#### [Data records]
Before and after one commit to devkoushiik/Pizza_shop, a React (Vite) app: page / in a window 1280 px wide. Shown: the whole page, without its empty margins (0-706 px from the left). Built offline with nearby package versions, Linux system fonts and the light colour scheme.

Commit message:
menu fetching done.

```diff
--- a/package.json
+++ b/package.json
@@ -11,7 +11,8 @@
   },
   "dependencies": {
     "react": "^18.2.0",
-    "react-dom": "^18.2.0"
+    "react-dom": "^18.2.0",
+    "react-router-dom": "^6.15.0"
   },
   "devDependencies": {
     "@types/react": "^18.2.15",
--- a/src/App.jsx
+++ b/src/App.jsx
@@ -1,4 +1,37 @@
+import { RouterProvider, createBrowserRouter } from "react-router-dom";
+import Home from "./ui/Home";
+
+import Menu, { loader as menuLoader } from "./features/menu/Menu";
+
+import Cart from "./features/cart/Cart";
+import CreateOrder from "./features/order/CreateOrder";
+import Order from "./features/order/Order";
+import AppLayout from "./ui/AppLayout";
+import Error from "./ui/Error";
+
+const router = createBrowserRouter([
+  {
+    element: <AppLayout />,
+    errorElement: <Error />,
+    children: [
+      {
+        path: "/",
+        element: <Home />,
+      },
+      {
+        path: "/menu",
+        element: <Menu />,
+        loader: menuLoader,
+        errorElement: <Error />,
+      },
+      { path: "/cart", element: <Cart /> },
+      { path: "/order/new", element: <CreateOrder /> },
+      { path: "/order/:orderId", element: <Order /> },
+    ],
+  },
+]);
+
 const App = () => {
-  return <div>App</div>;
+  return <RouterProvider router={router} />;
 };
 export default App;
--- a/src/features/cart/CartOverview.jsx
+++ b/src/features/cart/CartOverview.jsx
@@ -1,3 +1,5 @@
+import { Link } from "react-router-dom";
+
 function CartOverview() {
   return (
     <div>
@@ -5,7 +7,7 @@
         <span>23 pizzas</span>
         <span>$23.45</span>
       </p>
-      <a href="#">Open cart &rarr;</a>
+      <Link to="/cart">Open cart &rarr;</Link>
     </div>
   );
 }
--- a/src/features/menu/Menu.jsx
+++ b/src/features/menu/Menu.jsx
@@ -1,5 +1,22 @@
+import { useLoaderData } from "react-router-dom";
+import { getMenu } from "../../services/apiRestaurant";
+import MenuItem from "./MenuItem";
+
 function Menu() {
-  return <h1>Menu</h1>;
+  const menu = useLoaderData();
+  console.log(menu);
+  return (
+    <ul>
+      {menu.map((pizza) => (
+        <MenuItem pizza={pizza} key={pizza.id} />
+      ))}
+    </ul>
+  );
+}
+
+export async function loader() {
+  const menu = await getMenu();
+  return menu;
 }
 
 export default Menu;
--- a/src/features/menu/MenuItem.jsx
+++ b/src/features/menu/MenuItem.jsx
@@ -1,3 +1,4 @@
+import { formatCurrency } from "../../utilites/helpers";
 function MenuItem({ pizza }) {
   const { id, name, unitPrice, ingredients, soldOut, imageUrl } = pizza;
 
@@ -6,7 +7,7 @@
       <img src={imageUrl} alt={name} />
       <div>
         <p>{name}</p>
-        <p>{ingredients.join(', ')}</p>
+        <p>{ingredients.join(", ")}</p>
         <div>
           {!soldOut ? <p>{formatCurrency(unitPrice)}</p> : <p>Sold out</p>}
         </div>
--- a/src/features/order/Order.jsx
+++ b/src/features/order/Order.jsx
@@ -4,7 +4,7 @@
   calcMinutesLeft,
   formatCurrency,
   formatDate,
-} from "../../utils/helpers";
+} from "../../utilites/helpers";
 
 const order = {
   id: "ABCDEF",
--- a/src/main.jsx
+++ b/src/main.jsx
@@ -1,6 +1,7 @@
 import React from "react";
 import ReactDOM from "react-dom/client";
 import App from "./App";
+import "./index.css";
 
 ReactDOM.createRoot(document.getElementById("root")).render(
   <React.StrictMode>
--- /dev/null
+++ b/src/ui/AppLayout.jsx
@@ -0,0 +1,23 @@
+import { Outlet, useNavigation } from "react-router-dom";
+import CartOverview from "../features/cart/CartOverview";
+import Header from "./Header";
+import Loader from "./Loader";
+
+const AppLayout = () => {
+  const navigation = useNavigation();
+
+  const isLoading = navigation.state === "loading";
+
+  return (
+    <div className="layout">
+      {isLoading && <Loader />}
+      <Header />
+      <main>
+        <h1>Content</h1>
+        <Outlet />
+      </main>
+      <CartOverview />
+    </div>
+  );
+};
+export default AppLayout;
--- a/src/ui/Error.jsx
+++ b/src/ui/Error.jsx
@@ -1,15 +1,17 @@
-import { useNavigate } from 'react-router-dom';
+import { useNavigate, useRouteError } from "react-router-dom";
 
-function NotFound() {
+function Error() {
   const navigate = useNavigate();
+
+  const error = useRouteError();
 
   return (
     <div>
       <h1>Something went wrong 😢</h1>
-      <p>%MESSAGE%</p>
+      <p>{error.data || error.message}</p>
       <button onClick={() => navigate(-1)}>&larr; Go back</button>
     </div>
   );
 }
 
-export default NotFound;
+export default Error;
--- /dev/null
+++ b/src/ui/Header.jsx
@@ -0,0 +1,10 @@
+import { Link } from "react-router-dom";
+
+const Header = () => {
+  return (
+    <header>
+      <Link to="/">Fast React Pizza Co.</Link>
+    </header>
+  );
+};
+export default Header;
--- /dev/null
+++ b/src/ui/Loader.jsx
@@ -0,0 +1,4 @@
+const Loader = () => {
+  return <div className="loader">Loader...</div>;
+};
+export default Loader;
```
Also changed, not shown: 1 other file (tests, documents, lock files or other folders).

#### [ACTION ITEM]
Take the entries above and set them all down again exactly as they read.

#### [EXERCISE OUTPUT]
Before and after one commit to devkoushiik/Pizza_shop, a React (Vite) app: page / in a window 1280 px wide. Shown: the whole page, without its empty margins (0-706 px from the left). Built offline with nearby package versions, Linux system fonts and the light colour scheme.

Commit message:
menu fetching done.

```diff
--- a/package.json
+++ b/package.json
@@ -11,7 +11,8 @@
   },
   "dependencies": {
     "react": "^18.2.0",
-    "react-dom": "^18.2.0"
+    "react-dom": "^18.2.0",
+    "react-router-dom": "^6.15.0"
   },
   "devDependencies": {
     "@types/react": "^18.2.15",
--- a/src/App.jsx
+++ b/src/App.jsx
@@ -1,4 +1,37 @@
+import { RouterProvider, createBrowserRouter } from "react-router-dom";
+import Home from "./ui/Home";
+
+import Menu, { loader as menuLoader } from "./features/menu/Menu";
+
+import Cart from "./features/cart/Cart";
+import CreateOrder from "./features/order/CreateOrder";
+import Order from "./features/order/Order";
+import AppLayout from "./ui/AppLayout";
+import Error from "./ui/Error";
+
+const router = createBrowserRouter([
+  {
+    element: <AppLayout />,
+    errorElement: <Error />,
+    children: [
+      {
+        path: "/",
+        element: <Home />,
+      },
+      {
+        path: "/menu",
+        element: <Menu />,
+        loader: menuLoader,
+        errorElement: <Error />,
+      },
+      { path: "/cart", element: <Cart /> },
+      { path: "/order/new", element: <CreateOrder /> },
+      { path: "/order/:orderId", element: <Order /> },
+    ],
+  },
+]);
+
 const App = () => {
-  return <div>App</div>;
+  return <RouterProvider router={router} />;
 };
 export default App;
--- a/src/features/cart/CartOverview.jsx
+++ b/src/features/cart/CartOverview.jsx
@@ -1,3 +1,5 @@
+import { Link } from "react-router-dom";
+
 function CartOverview() {
   return (
     <div>
@@ -5,7 +7,7 @@
         <span>23 pizzas</span>
         <span>$23.45</span>
       </p>
-      <a href="#">Open cart &rarr;</a>
+      <Link to="/cart">Open cart &rarr;</Link>
     </div>
   );
 }
--- a/src/features/menu/Menu.jsx
+++ b/src/features/menu/Menu.jsx
@@ -1,5 +1,22 @@
+import { useLoaderData } from "react-router-dom";
+import { getMenu } from "../../services/apiRestaurant";
+import MenuItem from "./MenuItem";
+
 function Menu() {
-  return <h1>Menu</h1>;
+  const menu = useLoaderData();
+  console.log(menu);
+  return (
+    <ul>
+      {menu.map((pizza) => (
+        <MenuItem pizza={pizza} key={pizza.id} />
+      ))}
+    </ul>
+  );
+}
+
+export async function loader() {
+  const menu = await getMenu();
+  return menu;
 }
 
 export default Menu;
--- a/src/features/menu/MenuItem.jsx
+++ b/src/features/menu/MenuItem.jsx
@@ -1,3 +1,4 @@
+import { formatCurrency } from "../../utilites/helpers";
 function MenuItem({ pizza }) {
   const { id, name, unitPrice, ingredients, soldOut, imageUrl } = pizza;
 
@@ -6,7 +7,7 @@
       <img src={imageUrl} alt={name} />
       <div>
         <p>{name}</p>
-        <p>{ingredients.join(', ')}</p>
+        <p>{ingredients.join(", ")}</p>
         <div>
           {!soldOut ? <p>{formatCurrency(unitPrice)}</p> : <p>Sold out</p>}
         </div>
--- a/src/features/order/Order.jsx
+++ b/src/features/order/Order.jsx
@@ -4,7 +4,7 @@
   calcMinutesLeft,
   formatCurrency,
   formatDate,
-} from "../../utils/helpers";
+} from "../../utilites/helpers";
 
 const order = {
   id: "ABCDEF",
--- a/src/main.jsx
+++ b/src/main.jsx
@@ -1,6 +1,7 @@
 import React from "react";
 import ReactDOM from "react-dom/client";
 import App from "./App";
+import "./index.css";
 
 ReactDOM.createRoot(document.getElementById("root")).render(
   <React.StrictMode>
--- /dev/null
+++ b/src/ui/AppLayout.jsx
@@ -0,0 +1,23 @@
+import { Outlet, useNavigation } from "react-router-dom";
+import CartOverview from "../features/cart/CartOverview";
+import Header from "./Header";
+import Loader from "./Loader";
+
+const AppLayout = () => {
+  const navigation = useNavigation();
+
+  const isLoading = navigation.state === "loading";
+
+  return (
+    <div className="layout">
+      {isLoading && <Loader />}
+      <Header />
+      <main>
+        <h1>Content</h1>
+        <Outlet />
+      </main>
+      <CartOverview />
+    </div>
+  );
+};
+export default AppLayout;
--- a/src/ui/Error.jsx
+++ b/src/ui/Error.jsx
@@ -1,15 +1,17 @@
-import { useNavigate } from 'react-router-dom';
+import { useNavigate, useRouteError } from "react-router-dom";
 
-function NotFound() {
+function Error() {
   const navigate = useNavigate();
+
+  const error = useRouteError();
 
   return (
     <div>
       <h1>Something went wrong 😢</h1>
-      <p>%MESSAGE%</p>
+      <p>{error.data || error.message}</p>
       <button onClick={() => navigate(-1)}>&larr; Go back</button>
     </div>
   );
 }
 
-export default NotFound;
+export default Error;
--- /dev/null
+++ b/src/ui/Header.jsx
@@ -0,0 +1,10 @@
+import { Link } from "react-router-dom";
+
+const Header = () => {
+  return (
+    <header>
+      <Link to="/">Fast React Pizza Co.</Link>
+    </header>
+  );
+};
+export default Header;
--- /dev/null
+++ b/src/ui/Loader.jsx
@@ -0,0 +1,4 @@
+const Loader = () => {
+  return <div className="loader">Loader...</div>;
+};
+export default Loader;
```
Also changed, not shown: 1 other file (tests, documents, lock files or other folders).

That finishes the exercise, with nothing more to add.